◆ Exercise: If a line of the data below holds the string "review", copy it.

Saved entries:

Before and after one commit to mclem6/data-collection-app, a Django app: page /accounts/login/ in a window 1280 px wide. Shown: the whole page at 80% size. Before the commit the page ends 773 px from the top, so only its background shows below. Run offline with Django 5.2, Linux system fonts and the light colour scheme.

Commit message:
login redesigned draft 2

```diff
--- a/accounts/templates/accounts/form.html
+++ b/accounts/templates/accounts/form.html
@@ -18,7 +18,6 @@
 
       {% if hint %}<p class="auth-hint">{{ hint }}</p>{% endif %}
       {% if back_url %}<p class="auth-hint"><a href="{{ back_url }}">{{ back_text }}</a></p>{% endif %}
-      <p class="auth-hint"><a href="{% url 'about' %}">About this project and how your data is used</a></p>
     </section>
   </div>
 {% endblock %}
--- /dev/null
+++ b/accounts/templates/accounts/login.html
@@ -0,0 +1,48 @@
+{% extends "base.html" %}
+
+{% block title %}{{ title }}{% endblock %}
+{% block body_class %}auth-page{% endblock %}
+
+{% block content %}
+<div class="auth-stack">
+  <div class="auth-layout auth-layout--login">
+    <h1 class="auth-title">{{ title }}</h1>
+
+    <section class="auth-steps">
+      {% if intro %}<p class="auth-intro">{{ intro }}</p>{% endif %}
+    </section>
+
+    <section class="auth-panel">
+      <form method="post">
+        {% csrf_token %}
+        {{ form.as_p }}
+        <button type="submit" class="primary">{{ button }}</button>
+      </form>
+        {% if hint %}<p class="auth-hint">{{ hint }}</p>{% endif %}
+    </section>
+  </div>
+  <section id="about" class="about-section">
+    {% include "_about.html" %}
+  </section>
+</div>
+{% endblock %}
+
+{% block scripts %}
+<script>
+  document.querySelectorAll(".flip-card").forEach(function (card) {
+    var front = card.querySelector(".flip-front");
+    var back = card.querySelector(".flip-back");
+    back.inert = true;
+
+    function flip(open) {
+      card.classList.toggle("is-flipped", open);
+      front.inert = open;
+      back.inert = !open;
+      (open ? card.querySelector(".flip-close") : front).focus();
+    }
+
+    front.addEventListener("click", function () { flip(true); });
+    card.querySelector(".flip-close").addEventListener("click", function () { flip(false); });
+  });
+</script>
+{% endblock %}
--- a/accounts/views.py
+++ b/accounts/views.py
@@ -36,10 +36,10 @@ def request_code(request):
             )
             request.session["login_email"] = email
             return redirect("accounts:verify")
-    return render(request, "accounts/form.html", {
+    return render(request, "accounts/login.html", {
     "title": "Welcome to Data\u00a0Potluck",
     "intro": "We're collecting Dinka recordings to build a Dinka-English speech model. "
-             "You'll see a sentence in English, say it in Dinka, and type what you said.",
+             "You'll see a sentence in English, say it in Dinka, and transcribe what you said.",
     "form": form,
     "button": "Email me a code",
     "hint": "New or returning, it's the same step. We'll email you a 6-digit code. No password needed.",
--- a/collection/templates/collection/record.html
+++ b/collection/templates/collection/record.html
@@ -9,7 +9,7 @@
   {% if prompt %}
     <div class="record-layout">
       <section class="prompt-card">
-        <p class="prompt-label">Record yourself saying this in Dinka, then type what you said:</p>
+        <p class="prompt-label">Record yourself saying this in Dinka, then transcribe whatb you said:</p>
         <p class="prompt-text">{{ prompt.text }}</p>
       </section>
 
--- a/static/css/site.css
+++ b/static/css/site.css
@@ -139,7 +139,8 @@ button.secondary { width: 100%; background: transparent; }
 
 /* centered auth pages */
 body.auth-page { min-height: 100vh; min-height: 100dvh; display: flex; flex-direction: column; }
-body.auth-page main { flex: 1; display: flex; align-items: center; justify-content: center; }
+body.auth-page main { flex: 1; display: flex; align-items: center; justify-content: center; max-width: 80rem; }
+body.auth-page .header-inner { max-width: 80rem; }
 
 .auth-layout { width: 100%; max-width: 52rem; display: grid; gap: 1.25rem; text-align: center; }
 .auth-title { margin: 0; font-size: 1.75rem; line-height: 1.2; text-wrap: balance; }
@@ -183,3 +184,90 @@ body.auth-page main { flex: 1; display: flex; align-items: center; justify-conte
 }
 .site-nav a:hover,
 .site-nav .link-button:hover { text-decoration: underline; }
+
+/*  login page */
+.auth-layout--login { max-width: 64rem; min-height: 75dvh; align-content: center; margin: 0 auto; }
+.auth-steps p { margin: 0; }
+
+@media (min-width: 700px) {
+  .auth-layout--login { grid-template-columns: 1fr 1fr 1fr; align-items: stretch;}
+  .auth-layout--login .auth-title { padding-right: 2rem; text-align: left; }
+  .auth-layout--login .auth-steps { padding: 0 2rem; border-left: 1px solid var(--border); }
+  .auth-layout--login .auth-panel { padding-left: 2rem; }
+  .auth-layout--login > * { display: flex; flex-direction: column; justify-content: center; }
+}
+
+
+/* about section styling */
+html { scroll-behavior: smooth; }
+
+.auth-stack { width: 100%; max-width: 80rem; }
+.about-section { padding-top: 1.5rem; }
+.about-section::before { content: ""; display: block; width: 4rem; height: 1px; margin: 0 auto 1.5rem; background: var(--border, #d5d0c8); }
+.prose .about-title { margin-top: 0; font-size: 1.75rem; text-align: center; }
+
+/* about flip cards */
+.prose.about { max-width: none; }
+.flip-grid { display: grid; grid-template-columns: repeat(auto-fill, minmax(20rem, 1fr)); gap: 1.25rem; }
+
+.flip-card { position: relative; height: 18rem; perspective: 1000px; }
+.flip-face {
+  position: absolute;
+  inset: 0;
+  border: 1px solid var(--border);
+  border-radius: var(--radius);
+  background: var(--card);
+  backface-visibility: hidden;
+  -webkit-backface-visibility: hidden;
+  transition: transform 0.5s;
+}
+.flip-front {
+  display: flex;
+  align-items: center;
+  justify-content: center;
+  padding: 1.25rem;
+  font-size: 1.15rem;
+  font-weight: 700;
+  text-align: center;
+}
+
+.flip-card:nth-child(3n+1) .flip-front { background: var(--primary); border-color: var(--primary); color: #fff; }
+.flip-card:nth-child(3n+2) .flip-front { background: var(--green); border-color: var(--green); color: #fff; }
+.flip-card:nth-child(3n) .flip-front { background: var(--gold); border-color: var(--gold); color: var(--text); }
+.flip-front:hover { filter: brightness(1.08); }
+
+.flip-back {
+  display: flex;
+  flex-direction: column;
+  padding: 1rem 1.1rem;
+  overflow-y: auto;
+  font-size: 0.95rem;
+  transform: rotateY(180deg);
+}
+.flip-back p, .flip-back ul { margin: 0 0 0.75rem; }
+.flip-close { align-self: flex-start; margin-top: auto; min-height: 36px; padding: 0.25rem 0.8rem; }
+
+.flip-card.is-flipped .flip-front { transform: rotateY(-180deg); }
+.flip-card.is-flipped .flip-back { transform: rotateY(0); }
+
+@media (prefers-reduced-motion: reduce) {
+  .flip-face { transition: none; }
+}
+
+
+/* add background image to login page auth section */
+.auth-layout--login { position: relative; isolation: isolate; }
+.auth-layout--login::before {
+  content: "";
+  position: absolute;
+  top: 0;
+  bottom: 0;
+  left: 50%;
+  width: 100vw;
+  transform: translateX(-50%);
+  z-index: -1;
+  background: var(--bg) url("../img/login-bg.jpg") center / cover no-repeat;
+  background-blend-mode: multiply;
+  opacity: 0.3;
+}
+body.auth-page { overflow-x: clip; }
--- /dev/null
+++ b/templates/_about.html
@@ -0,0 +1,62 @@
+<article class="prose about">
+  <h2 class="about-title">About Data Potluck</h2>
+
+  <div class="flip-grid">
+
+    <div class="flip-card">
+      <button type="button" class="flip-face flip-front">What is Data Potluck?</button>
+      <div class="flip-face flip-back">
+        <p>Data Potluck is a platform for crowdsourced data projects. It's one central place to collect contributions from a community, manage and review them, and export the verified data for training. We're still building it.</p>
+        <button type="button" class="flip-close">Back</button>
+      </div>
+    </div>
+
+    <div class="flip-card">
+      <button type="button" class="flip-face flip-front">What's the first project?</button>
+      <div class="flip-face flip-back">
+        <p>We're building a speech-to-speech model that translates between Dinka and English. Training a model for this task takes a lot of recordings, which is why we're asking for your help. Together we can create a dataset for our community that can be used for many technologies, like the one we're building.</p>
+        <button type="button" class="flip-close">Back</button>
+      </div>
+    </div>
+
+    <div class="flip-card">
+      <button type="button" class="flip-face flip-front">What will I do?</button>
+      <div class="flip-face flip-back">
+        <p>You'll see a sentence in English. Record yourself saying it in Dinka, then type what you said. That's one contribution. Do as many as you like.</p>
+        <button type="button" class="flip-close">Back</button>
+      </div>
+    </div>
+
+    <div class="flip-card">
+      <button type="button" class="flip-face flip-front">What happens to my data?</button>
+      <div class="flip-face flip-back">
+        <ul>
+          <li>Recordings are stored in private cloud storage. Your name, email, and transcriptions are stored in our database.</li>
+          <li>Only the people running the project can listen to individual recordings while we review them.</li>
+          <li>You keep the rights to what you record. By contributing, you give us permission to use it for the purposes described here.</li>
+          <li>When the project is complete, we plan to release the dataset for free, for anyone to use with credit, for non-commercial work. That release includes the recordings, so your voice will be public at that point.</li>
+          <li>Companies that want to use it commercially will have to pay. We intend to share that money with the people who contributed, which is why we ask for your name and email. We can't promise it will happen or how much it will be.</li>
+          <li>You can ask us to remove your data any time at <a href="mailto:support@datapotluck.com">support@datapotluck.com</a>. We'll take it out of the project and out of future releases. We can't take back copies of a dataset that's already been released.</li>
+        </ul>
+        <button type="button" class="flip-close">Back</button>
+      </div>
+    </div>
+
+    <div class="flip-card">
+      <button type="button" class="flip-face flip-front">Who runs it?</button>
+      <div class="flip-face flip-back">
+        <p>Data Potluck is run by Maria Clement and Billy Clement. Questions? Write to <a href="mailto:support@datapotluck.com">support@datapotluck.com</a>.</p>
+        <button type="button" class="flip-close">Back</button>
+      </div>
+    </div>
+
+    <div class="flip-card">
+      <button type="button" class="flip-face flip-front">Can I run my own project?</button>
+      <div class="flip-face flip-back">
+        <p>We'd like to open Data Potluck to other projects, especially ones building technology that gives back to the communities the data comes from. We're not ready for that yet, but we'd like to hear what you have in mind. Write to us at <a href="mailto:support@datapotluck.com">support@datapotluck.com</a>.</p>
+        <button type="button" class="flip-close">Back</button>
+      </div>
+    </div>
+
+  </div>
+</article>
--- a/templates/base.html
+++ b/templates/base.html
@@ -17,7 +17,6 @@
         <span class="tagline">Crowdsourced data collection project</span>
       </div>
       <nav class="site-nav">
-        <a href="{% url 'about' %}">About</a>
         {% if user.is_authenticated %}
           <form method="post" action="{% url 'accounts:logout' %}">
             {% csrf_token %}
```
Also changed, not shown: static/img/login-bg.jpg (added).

◆ Answer to the exercise:
+        <p>Data Potluck is a platform for crowdsourced data projects. It's one central place to collect contributions from a community, manage and review them, and export the verified data for training. We're still building it.</p>
+          <li>Only the people running the project can listen to individual recordings while we review them.</li>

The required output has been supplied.